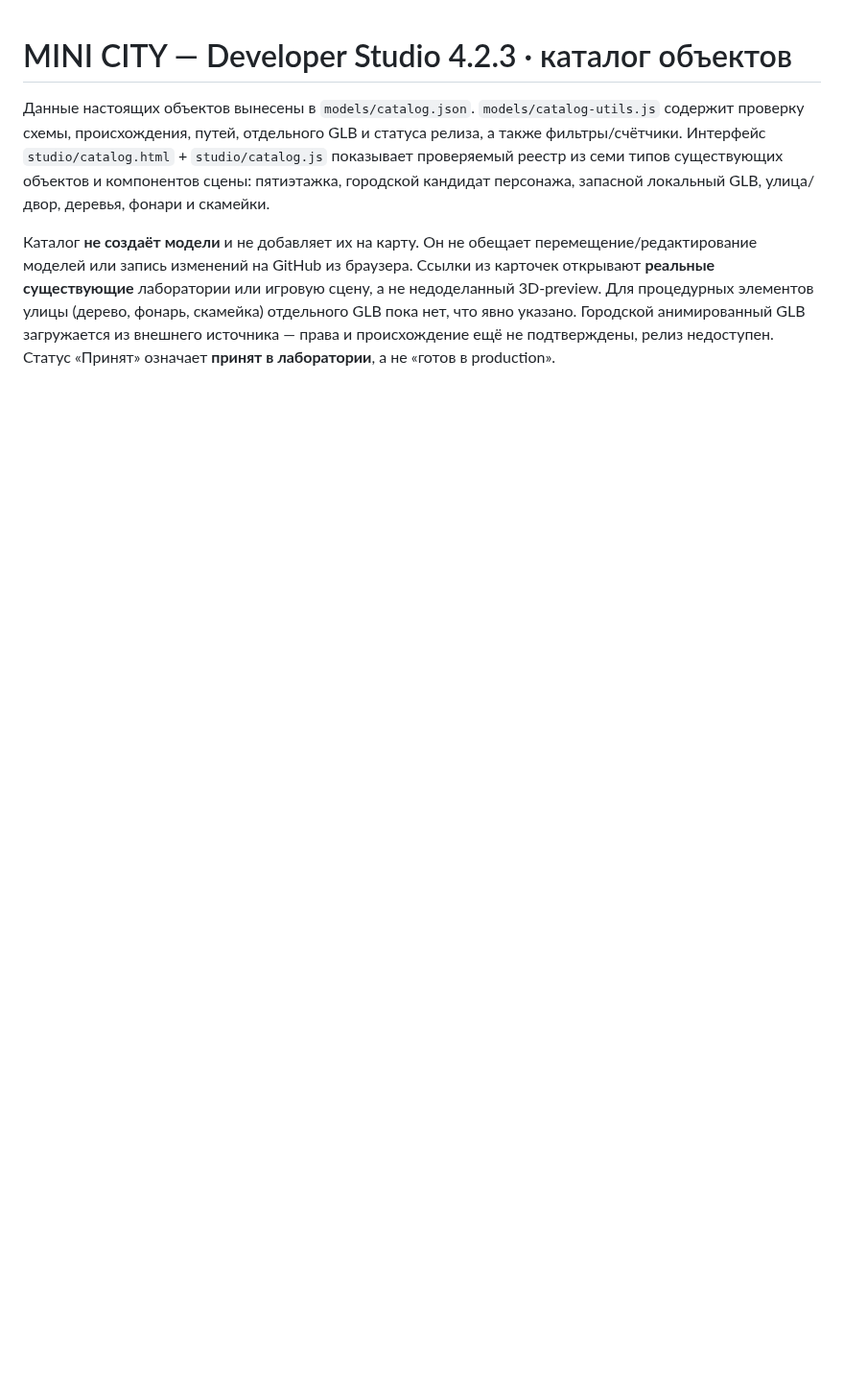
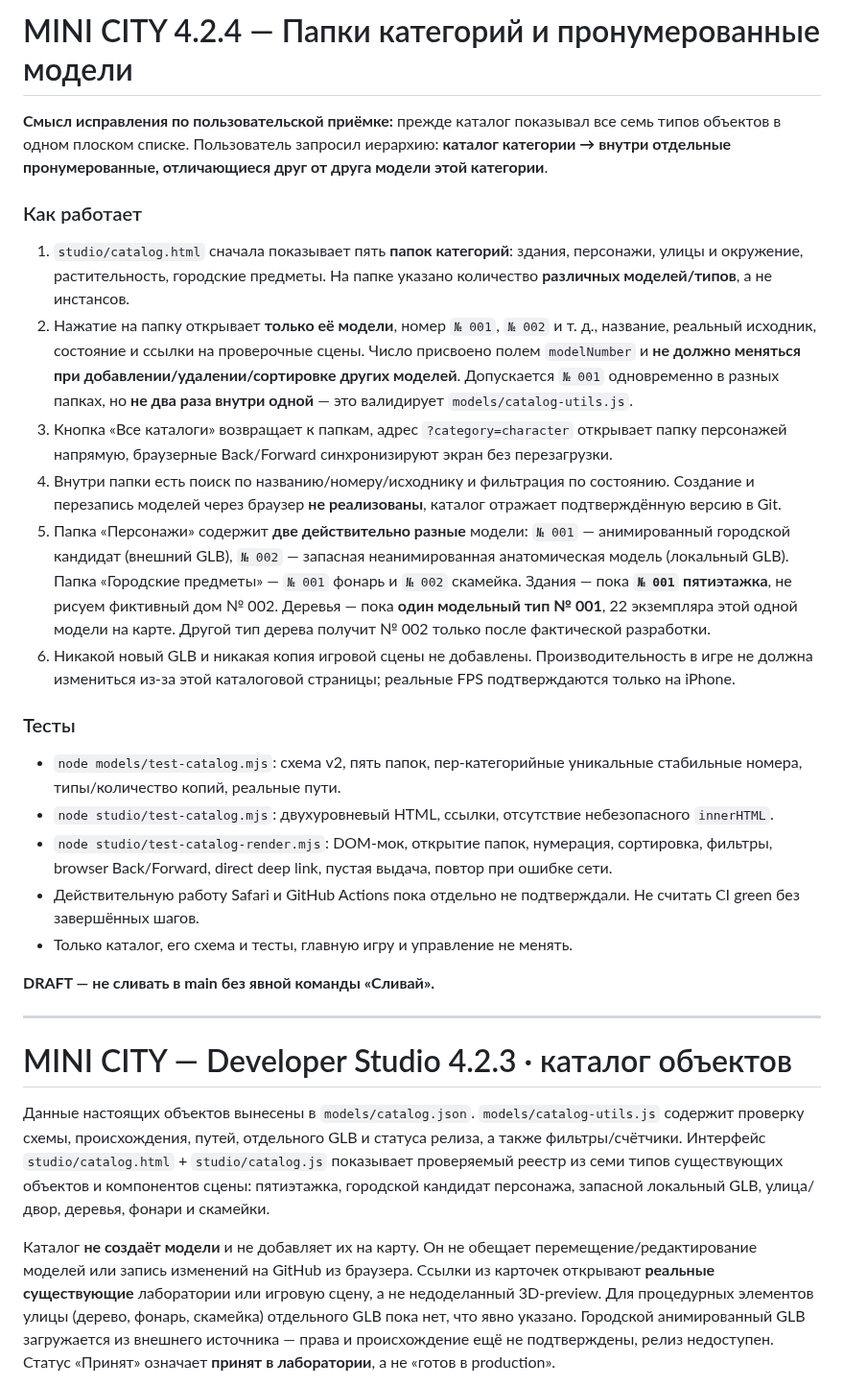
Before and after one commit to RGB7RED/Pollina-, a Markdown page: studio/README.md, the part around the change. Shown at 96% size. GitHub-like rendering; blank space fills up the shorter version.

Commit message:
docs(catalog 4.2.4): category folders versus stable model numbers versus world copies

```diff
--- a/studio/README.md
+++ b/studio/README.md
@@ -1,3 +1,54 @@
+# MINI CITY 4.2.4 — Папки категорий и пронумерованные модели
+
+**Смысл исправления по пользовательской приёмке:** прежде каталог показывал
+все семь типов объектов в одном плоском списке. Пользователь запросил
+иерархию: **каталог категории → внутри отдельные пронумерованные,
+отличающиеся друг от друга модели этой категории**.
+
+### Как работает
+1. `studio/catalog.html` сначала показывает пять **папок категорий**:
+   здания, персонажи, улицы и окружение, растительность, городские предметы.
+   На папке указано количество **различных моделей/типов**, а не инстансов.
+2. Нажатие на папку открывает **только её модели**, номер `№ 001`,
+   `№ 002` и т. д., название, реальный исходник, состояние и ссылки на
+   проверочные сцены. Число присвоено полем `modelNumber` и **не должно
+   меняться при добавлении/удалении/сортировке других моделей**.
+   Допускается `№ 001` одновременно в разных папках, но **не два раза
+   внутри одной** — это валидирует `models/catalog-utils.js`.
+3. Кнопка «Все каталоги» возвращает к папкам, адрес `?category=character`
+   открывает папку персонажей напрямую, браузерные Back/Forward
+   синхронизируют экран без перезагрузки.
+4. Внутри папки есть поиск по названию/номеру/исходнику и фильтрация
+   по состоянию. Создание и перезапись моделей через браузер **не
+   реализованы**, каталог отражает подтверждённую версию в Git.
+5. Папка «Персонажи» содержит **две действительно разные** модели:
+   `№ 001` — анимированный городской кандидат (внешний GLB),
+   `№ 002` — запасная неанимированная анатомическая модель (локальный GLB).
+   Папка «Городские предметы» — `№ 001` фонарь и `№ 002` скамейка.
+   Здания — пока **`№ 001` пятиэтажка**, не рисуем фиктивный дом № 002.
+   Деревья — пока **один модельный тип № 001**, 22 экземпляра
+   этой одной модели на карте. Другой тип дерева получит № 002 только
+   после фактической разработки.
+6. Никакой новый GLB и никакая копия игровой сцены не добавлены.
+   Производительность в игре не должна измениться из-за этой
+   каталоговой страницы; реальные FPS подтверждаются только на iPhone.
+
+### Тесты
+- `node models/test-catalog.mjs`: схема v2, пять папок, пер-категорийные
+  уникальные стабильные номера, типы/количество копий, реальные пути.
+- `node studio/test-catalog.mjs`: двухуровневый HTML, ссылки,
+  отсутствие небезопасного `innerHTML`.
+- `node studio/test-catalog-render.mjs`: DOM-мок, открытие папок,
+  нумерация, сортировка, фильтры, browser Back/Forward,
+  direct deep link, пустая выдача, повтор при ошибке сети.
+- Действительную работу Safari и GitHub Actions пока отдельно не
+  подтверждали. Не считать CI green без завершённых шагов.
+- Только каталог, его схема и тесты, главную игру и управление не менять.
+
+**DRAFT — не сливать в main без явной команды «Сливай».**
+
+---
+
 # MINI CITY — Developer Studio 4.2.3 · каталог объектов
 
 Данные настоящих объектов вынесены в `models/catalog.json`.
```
· · · · ·
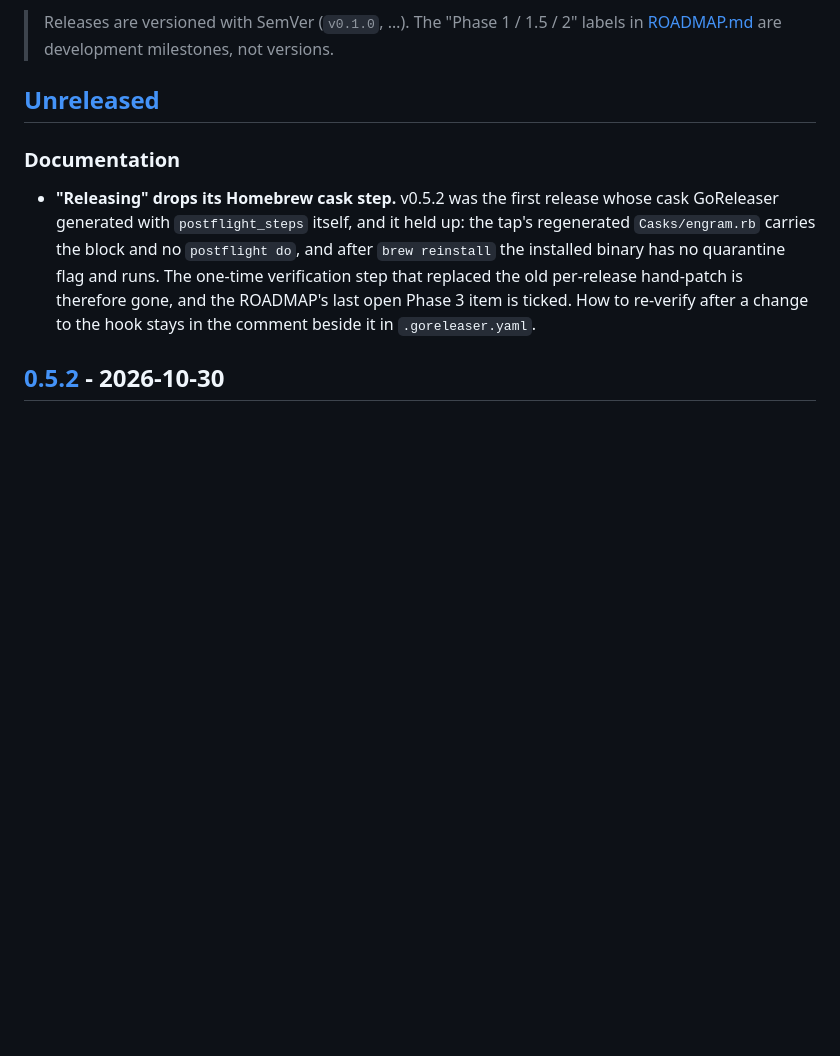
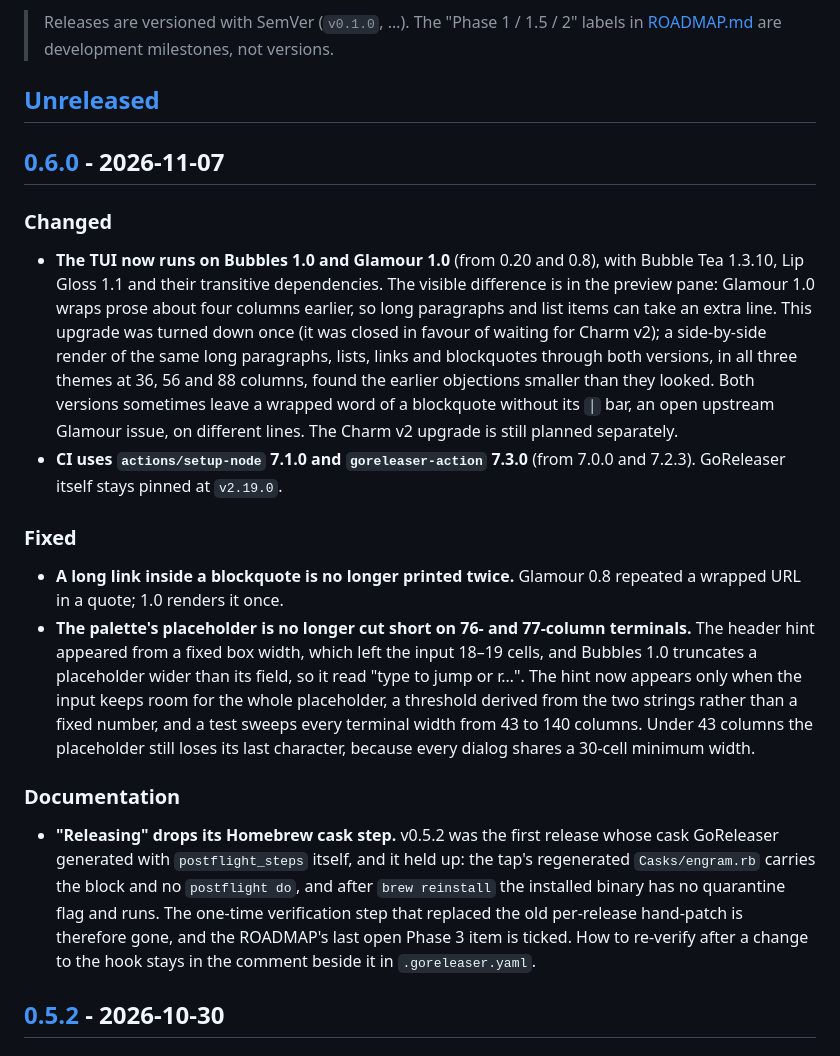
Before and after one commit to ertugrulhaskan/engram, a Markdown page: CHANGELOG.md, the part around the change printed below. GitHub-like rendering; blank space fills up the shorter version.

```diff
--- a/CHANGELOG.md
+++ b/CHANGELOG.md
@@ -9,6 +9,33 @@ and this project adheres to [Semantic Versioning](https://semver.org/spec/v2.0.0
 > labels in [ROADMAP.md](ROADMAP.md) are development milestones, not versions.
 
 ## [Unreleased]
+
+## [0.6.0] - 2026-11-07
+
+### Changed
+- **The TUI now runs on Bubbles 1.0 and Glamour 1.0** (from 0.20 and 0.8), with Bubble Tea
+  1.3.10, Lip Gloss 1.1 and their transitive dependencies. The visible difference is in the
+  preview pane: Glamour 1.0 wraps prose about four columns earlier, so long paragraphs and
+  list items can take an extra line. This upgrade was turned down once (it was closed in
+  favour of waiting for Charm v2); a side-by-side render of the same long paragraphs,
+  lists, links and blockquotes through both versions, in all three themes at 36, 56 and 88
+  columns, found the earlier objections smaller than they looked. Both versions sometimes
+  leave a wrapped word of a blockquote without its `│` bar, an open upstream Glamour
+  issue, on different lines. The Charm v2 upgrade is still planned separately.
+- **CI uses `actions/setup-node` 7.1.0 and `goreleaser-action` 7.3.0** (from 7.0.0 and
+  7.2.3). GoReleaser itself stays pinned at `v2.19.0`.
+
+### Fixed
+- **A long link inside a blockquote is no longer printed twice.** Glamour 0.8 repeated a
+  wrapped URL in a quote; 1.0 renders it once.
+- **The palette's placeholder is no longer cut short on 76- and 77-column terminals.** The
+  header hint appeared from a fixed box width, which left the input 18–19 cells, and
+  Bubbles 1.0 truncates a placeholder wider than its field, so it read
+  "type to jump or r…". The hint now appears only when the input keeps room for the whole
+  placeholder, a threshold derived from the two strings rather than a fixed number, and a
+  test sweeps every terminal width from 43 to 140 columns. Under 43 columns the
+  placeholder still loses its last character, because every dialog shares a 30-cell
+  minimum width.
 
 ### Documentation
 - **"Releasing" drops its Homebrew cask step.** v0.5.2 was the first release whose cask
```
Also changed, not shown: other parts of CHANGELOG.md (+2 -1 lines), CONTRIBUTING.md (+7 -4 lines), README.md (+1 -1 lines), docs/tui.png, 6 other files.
· · · · ·
» Task instructions: Locate and copy each line in the data above that includes the word "earlier".

» Exercise output:
+  preview pane: Glamour 1.0 wraps prose about four columns earlier, so long paragraphs and
+  columns, found the earlier objections smaller than they looked. Both versions sometimes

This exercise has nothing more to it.